Check each line of the data below for the string "import", then state how many have it and nothing else.

----------------------------------------

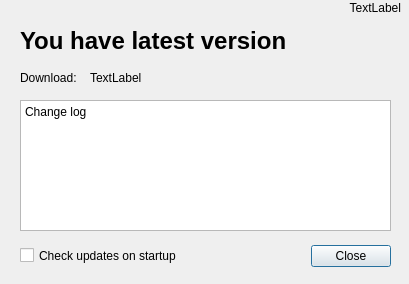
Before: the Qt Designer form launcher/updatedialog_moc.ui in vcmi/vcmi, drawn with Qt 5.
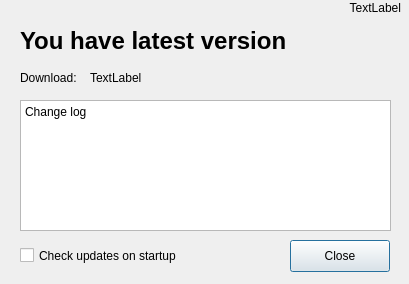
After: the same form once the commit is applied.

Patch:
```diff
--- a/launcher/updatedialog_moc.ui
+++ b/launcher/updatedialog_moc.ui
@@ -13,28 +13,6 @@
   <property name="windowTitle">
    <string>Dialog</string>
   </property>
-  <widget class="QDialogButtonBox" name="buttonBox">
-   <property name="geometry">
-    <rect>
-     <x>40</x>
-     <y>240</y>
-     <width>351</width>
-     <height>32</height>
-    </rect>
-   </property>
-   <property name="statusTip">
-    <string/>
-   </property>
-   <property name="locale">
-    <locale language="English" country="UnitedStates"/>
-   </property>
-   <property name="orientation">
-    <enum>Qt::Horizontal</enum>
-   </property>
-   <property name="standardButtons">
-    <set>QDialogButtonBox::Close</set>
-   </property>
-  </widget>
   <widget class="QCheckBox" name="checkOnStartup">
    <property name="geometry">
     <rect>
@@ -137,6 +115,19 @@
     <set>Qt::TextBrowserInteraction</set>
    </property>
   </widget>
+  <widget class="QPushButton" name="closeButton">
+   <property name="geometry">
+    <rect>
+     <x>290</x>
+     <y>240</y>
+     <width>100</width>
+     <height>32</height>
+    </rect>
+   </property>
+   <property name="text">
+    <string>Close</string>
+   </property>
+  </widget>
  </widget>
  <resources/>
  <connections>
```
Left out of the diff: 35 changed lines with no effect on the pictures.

----------------------------------------

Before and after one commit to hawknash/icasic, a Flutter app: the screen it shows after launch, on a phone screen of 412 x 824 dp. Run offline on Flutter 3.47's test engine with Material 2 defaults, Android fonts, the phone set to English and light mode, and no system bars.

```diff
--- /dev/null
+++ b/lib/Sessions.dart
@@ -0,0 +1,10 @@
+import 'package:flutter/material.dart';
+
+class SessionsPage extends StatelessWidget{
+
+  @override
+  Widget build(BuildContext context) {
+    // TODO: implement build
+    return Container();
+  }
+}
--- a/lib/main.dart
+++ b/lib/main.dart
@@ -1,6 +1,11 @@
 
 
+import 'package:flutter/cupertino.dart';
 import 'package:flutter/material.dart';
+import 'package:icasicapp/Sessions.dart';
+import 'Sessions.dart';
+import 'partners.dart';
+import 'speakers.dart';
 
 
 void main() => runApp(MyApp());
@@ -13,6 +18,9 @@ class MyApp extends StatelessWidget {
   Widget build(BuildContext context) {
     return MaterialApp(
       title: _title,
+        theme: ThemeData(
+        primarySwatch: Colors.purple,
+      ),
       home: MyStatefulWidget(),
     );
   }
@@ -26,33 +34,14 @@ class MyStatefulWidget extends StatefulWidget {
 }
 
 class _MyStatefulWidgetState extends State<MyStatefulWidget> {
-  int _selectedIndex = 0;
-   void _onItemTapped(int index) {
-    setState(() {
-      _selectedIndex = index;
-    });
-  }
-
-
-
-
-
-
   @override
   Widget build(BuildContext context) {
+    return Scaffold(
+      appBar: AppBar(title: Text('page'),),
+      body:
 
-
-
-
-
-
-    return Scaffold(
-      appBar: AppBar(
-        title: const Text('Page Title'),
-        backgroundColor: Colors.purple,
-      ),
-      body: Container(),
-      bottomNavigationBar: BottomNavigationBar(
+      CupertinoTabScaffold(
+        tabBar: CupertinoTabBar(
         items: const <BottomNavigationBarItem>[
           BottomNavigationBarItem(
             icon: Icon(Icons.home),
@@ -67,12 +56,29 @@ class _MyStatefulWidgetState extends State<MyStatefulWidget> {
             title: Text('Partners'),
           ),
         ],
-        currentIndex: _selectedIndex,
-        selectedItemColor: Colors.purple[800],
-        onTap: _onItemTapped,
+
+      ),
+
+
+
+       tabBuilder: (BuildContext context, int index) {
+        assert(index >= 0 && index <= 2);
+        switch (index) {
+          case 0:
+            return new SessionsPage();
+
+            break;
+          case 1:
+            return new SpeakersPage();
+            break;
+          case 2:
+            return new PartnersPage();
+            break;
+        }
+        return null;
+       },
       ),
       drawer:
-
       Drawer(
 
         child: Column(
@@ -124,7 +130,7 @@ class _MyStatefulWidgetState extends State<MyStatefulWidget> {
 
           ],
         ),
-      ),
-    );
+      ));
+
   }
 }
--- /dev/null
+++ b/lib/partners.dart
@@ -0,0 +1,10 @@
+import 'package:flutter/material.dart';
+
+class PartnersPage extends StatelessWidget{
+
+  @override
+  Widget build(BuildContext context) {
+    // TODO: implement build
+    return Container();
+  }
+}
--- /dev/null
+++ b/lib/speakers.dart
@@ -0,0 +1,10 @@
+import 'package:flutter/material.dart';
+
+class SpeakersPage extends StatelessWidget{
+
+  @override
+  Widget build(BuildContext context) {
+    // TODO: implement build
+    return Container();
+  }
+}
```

----------------------------------------

EXERCISE OUTPUT:
9